She stays for respite care every 12 weeks to give her daughter, Katrina, a break. She is totally dependent on her daughter, the staff at Willow Burn, her medication, oxygen bottle and wheelchair.
But despite suffering from a debilitating respiratory disease for more than 10 years, Josie’s story is not one of sadness. She has found friendship, understanding and a purpose at Willow Burn.
“I can’t do sponsored walks or runs but I wanted to do something. I couldn’t think of anything so I shaved off my hair and raised nearly £1000,” said Josie.
“I felt over the moon. I felt I’d made a difference.”
To raise money in the run up to Christmas Josie makes wreaths, cards and gift boxes using the dexterity she developed working on factory assembly lines.
Her aim is to do all she can to maintain Willow Burn’s current service and contribute towards its £2.2m appeal to build a new in-patient hospice.
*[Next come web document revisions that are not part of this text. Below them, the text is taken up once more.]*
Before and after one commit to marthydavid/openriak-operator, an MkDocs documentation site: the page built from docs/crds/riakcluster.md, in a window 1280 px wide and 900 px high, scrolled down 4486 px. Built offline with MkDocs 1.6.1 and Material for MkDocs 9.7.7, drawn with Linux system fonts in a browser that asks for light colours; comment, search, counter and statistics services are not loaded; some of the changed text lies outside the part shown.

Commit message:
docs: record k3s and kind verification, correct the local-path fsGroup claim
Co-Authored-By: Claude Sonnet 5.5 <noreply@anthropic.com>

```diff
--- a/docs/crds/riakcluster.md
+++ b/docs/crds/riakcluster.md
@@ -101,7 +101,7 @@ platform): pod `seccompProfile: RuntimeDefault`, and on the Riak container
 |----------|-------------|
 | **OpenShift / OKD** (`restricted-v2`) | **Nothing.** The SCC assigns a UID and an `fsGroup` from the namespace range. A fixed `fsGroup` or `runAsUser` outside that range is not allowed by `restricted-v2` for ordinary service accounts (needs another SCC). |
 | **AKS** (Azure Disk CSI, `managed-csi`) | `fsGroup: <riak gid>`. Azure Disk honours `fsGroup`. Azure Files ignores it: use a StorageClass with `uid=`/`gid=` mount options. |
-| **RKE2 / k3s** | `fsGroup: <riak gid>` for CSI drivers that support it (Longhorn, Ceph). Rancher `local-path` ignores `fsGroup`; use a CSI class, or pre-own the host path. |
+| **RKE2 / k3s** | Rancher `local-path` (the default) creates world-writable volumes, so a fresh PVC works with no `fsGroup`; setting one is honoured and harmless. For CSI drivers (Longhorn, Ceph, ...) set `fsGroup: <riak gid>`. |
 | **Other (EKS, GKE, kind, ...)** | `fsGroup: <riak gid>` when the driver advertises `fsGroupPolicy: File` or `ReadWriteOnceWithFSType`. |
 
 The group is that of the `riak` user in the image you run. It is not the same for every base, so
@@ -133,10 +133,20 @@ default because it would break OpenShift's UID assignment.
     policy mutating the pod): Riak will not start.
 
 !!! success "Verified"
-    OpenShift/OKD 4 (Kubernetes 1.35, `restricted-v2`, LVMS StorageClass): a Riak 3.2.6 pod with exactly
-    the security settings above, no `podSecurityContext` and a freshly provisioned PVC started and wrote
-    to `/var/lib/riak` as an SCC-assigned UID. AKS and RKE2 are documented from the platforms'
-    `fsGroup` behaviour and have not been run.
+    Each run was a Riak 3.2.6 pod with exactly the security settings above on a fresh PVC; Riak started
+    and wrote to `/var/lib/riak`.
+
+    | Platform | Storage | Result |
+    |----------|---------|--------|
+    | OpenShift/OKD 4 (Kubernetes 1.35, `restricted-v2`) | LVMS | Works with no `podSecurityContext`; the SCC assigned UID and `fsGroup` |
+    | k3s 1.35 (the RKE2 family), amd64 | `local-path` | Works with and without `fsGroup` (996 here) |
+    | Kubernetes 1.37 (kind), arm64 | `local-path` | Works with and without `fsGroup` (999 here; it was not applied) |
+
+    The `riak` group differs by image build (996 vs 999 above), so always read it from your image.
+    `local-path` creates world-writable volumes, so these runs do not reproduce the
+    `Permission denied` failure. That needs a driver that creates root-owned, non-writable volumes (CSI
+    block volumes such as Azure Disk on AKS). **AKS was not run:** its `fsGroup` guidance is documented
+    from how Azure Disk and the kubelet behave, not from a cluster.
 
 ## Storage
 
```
She gives £50 at the end of each stay.
But it was not always like this. “When I first came here I cried because I thought I was coming here to die. Then I cried when I left because I wanted to come back. Now when I go home I start to write the date I’m in next,” said Josie, who is 63 and a widow who lives in Catchgate near Stanley.
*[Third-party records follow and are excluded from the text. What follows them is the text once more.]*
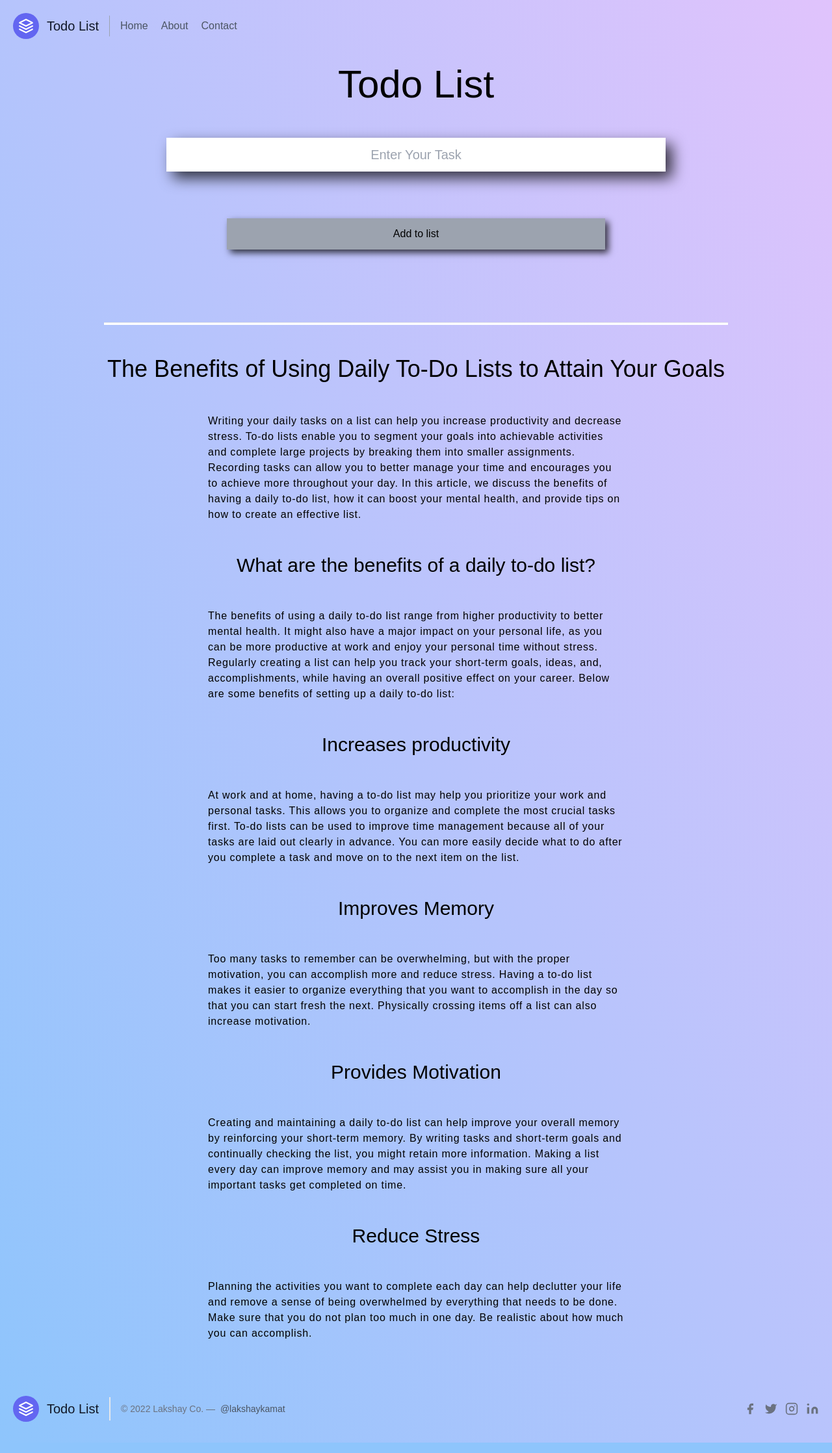
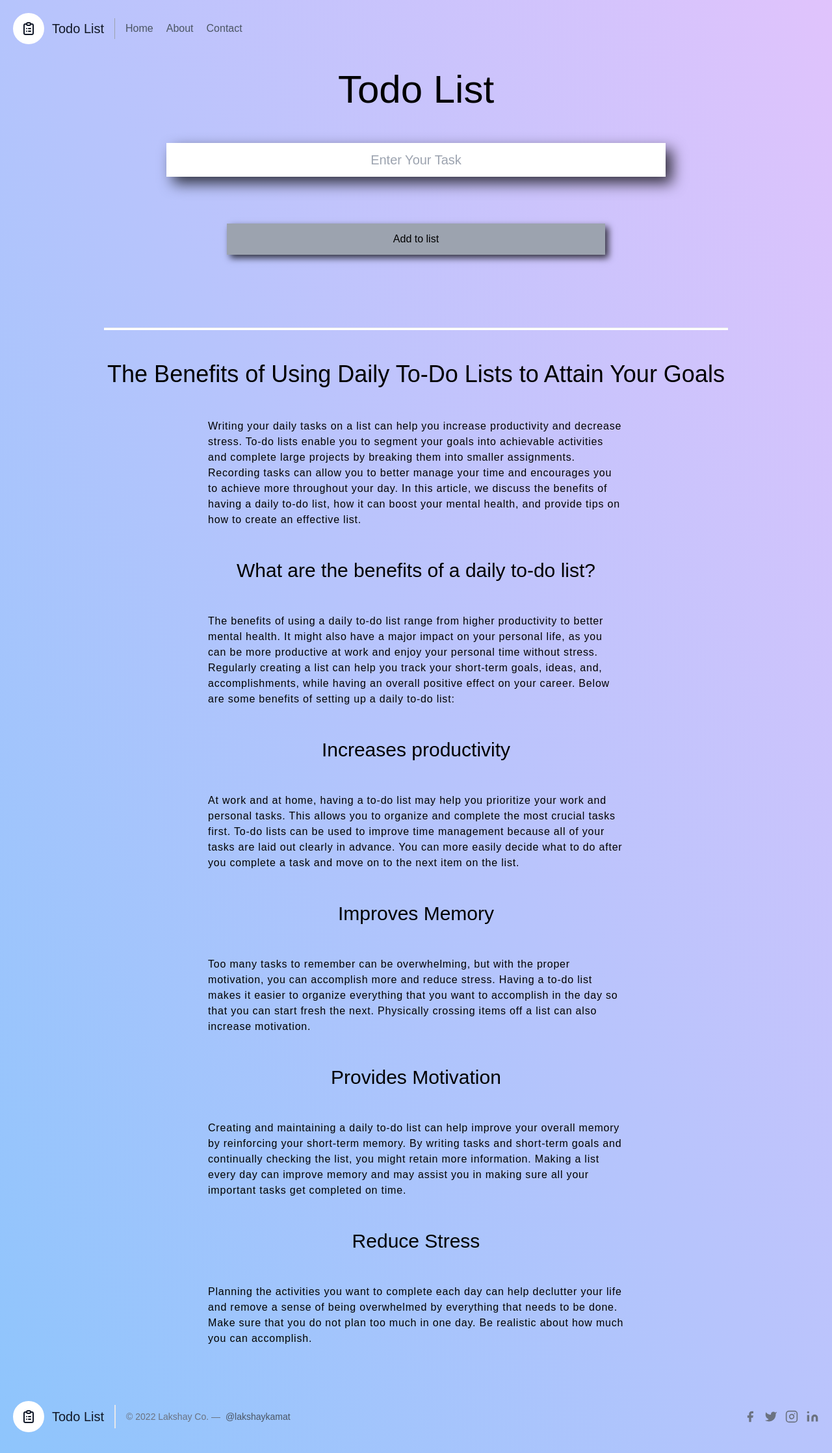
Before and after one commit to lakshaykamat/todo-list, a plain HTML site: page index.html in a window 1280 px wide. Shown: the whole page at 65% size. Drawn offline with nearby package versions, Linux system fonts and the light colour scheme; a web font is replaced by a local one.

Commit message:
svg added

```diff
--- a/index.html
+++ b/index.html
@@ -13,8 +13,8 @@
   <header class="text-gray-600 body-font">
     <div class="container mx-auto flex flex-wrap p-5 flex-col md:flex-row items-center">
       <a class="flex title-font font-medium items-center text-gray-900 mb-4 md:mb-0">
-        <svg xmlns="http://www.w3.org/2000/svg" fill="none" stroke="currentColor" stroke-linecap="round" stroke-linejoin="round" stroke-width="2" class="w-10 h-10 text-white p-2 bg-indigo-500 rounded-full" viewBox="0 0 24 24">
-          <path d="M12 2L2 7l10 5 10-5-10-5zM2 17l10 5 10-5M2 12l10 5 10-5"></path>
+        <svg xmlns="http://www.w3.org/2000/svg" class=" rounded-full h-12 w-12 p-3 bg-white" fill="none" viewBox="0 0 24 24" stroke="currentColor" stroke-width="2">
+          <path stroke-linecap="round" stroke-linejoin="round" d="M9 5H7a2 2 0 00-2 2v12a2 2 0 002 2h10a2 2 0 002-2V7a2 2 0 00-2-2h-2M9 5a2 2 0 002 2h2a2 2 0 002-2M9 5a2 2 0 012-2h2a2 2 0 012 2m-3 7h3m-3 4h3m-6-4h.01M9 16h.01" />
         </svg>
         <span class="ml-3 text-xl">Todo List</span>
       </a>
@@ -55,8 +55,8 @@
         <footer class="text-gray-600 body-font">
             <div class="container px-5 py-8 mx-auto flex items-center sm:flex-row flex-col">
               <a class="flex title-font font-medium items-center md:justify-start justify-center text-gray-900">
-                <svg xmlns="http://www.w3.org/2000/svg" fill="none" stroke="currentColor" stroke-linecap="round" stroke-linejoin="round" stroke-width="2" class="w-10 h-10 text-white p-2 bg-indigo-500 rounded-full" viewBox="0 0 24 24">
-                  <path d="M12 2L2 7l10 5 10-5-10-5zM2 17l10 5 10-5M2 12l10 5 10-5"></path>
+                <svg xmlns="http://www.w3.org/2000/svg" class=" rounded-full h-12 w-12 p-3 bg-white" fill="none" viewBox="0 0 24 24" stroke="currentColor" stroke-width="2">
+                  <path stroke-linecap="round" stroke-linejoin="round" d="M9 5H7a2 2 0 00-2 2v12a2 2 0 002 2h10a2 2 0 002-2V7a2 2 0 00-2-2h-2M9 5a2 2 0 002 2h2a2 2 0 002-2M9 5a2 2 0 012-2h2a2 2 0 012 2m-3 7h3m-3 4h3m-6-4h.01M9 16h.01" />
                 </svg>
                 <span class="ml-3 text-xl">Todo List</span>
               </a>
```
“I just wish people could come and see that it’s not what’s in their mind. It’s the people who work here. They’re out of this world. They’re special.”
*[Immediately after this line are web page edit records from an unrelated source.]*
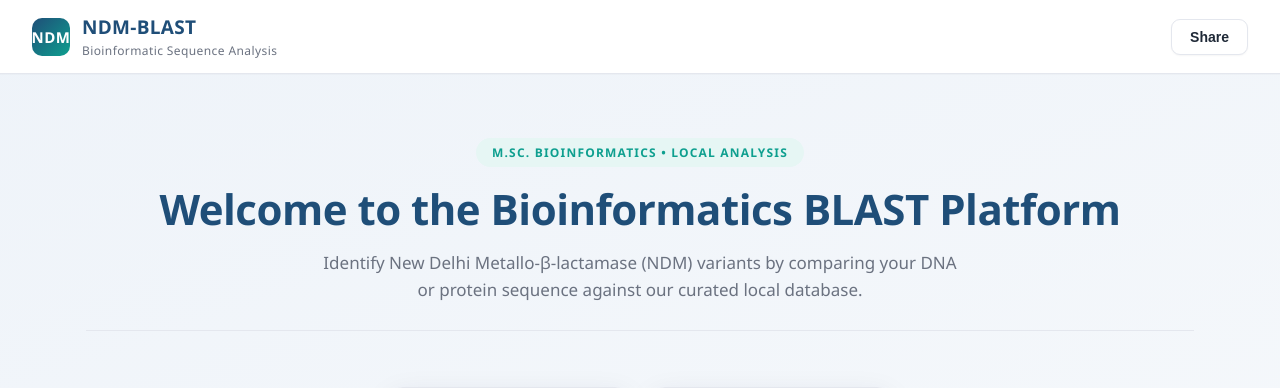
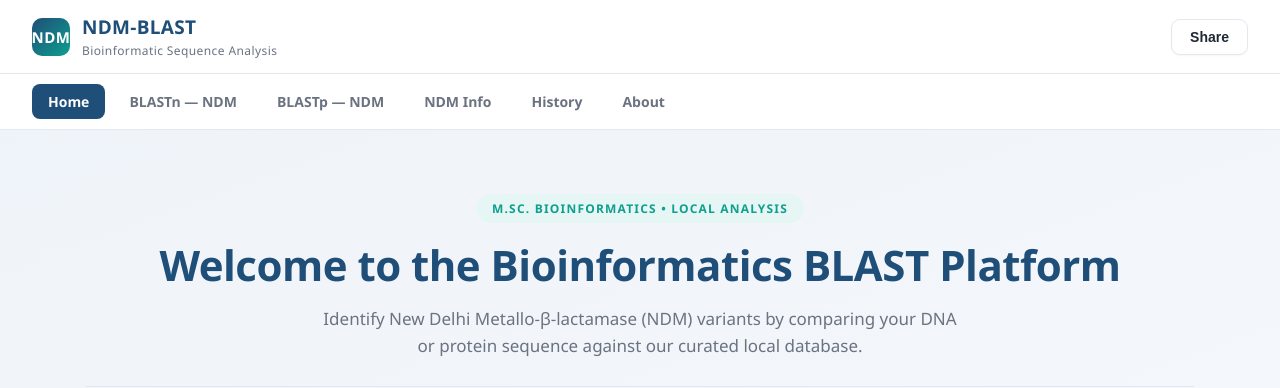
Before and after one commit to zaibankhan/zaibankhan-ndmBlast, a Flask app: page / in a window 1280 px wide. Shown: the top 388 px of the page. Run offline with Flask 3, Linux system fonts and the light colour scheme.

Commit message:
Add missing navigation to details/publications pages and expose NDM Info page
- details.html and publications.html had no navbar, so those pages were dead ends
- /dn (NDM Variants Information) existed but was not linked from any page
- HomeInfo.html had no navbar at all
- Add a consistent 6-link navbar to every page

```diff
--- a/templates/BlastInfo.html
+++ b/templates/BlastInfo.html
@@ -60,6 +60,7 @@
   <a class="navlink" href="/">Home</a>
   <a class="navlink" href="/blastn">BLASTn &mdash; NDM</a>
   <a class="navlink" href="/blastp">BLASTp &mdash; NDM</a>
+  <a class="navlink" href="/dn">NDM Info</a>
   <a class="navlink" href="/history">History</a>
   <a class="navlink active" href="/blastinfo">About</a>
 </div>
--- a/templates/BlastN.html
+++ b/templates/BlastN.html
@@ -101,6 +101,7 @@
   <a class="navlink" href="/">Home</a>
   <a class="navlink active" href="/blastn">BLASTn &mdash; NDM</a>
   <a class="navlink" href="/blastp">BLASTp &mdash; NDM</a>
+  <a class="navlink" href="/dn">NDM Info</a>
   <a class="navlink" href="/history">History</a>
   <a class="navlink" href="/blastinfo">About</a>
 </div>
--- a/templates/BlastP.html
+++ b/templates/BlastP.html
@@ -88,6 +88,7 @@
   <a class="navlink" href="/">Home</a>
   <a class="navlink" href="/blastn">BLASTn &mdash; NDM</a>
   <a class="navlink active" href="/blastp">BLASTp &mdash; NDM</a>
+  <a class="navlink" href="/dn">NDM Info</a>
   <a class="navlink" href="/history">History</a>
   <a class="navlink" href="/blastinfo">About</a>
 </div>
--- a/templates/DNinformation.html
+++ b/templates/DNinformation.html
@@ -58,6 +58,7 @@
   <a class="navlink" href="/">Home</a>
   <a class="navlink" href="/blastn">BLASTn &mdash; NDM</a>
   <a class="navlink" href="/blastp">BLASTp &mdash; NDM</a>
+  <a class="navlink active" href="/dn">NDM Info</a>
   <a class="navlink" href="/history">History</a>
   <a class="navlink" href="/blastinfo">About</a>
 </div>
--- a/templates/HomeInfo.html
+++ b/templates/HomeInfo.html
@@ -85,6 +85,11 @@
   }
   hr.divider { border: none; height: 1px; background: var(--line); width: 90%; margin: 10px auto; }
 
+  .navbar { background: var(--card); border-bottom: 1px solid var(--line); padding: 10px 32px; display: flex; gap: 8px; flex-wrap: wrap; }
+  .navlink { text-decoration: none; color: var(--muted); padding: 8px 16px; border-radius: 8px; font-size: 14px; font-weight: 600; transition: all .15s ease; }
+  .navlink:hover { color: var(--brand); background: #f1f5f9; }
+  .navlink.active { color: #fff; background: var(--brand); }
+
   /* Nav cards */
   .nav-cards {
     display: flex; gap: 22px; justify-content: center;
@@ -147,6 +152,15 @@
     </div>
   </div>
   <button id="shareBtn" class="share-btn" onclick="shareThisPage()">Share</button>
+</div>
+
+<div class="navbar">
+  <a class="navlink active" href="/">Home</a>
+  <a class="navlink" href="/blastn">BLASTn &mdash; NDM</a>
+  <a class="navlink" href="/blastp">BLASTp &mdash; NDM</a>
+  <a class="navlink" href="/dn">NDM Info</a>
+  <a class="navlink" href="/history">History</a>
+  <a class="navlink" href="/blastinfo">About</a>
 </div>
 
 <div class="hero">
--- a/templates/history.html
+++ b/templates/history.html
@@ -82,6 +82,7 @@
   <a class="navlink" href="/">Home</a>
   <a class="navlink" href="/blastn">BLASTn &mdash; NDM</a>
   <a class="navlink" href="/blastp">BLASTp &mdash; NDM</a>
+  <a class="navlink" href="/dn">NDM Info</a>
   <a class="navlink active" href="/history">History</a>
   <a class="navlink" href="/blastinfo">About</a>
 </div>
```
Also changed, not shown: templates/details.html (+14 -0 lines), templates/publications.html (+14 -0 lines).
For Josie that special care is provided by the Willow Burn staff even when she returns home. “When you’re on your own and you’re poorly it feels worse. Through the night if I can’t breathe properly it makes me frightened. They tell me to ring – any time night or day. They talk me through it and I’m OK. If it wasn’t for that I would have been in and out of hospital all the time because of panic attacks,” she said.
Josie has made many close friends during her years at the hospice. She has helped them face death and also become reconciled to what the future holds for her: “I was frightened of dying because I don’t know whether I’m going to die tomorrow or next week and I’ve got a daughter and grand-daughter. And now I don’t think about it. You need to get it out of your head because it’s going to bring you down even more.”
When her time does come, Josie knows where she wants to be.
“If you’re poorly and you’re ready to die you can fill out a form and say you want to come here. I got my name down straight away,” she said.
Willow Burn Hospice’s fundraising continues with a golf day at Slaley Hall in Northumberland on 24 September. Details are available through the charity’s Income Generation and Marketing Manager Katherine Luke via firstname.lastname@example.org email@example.com.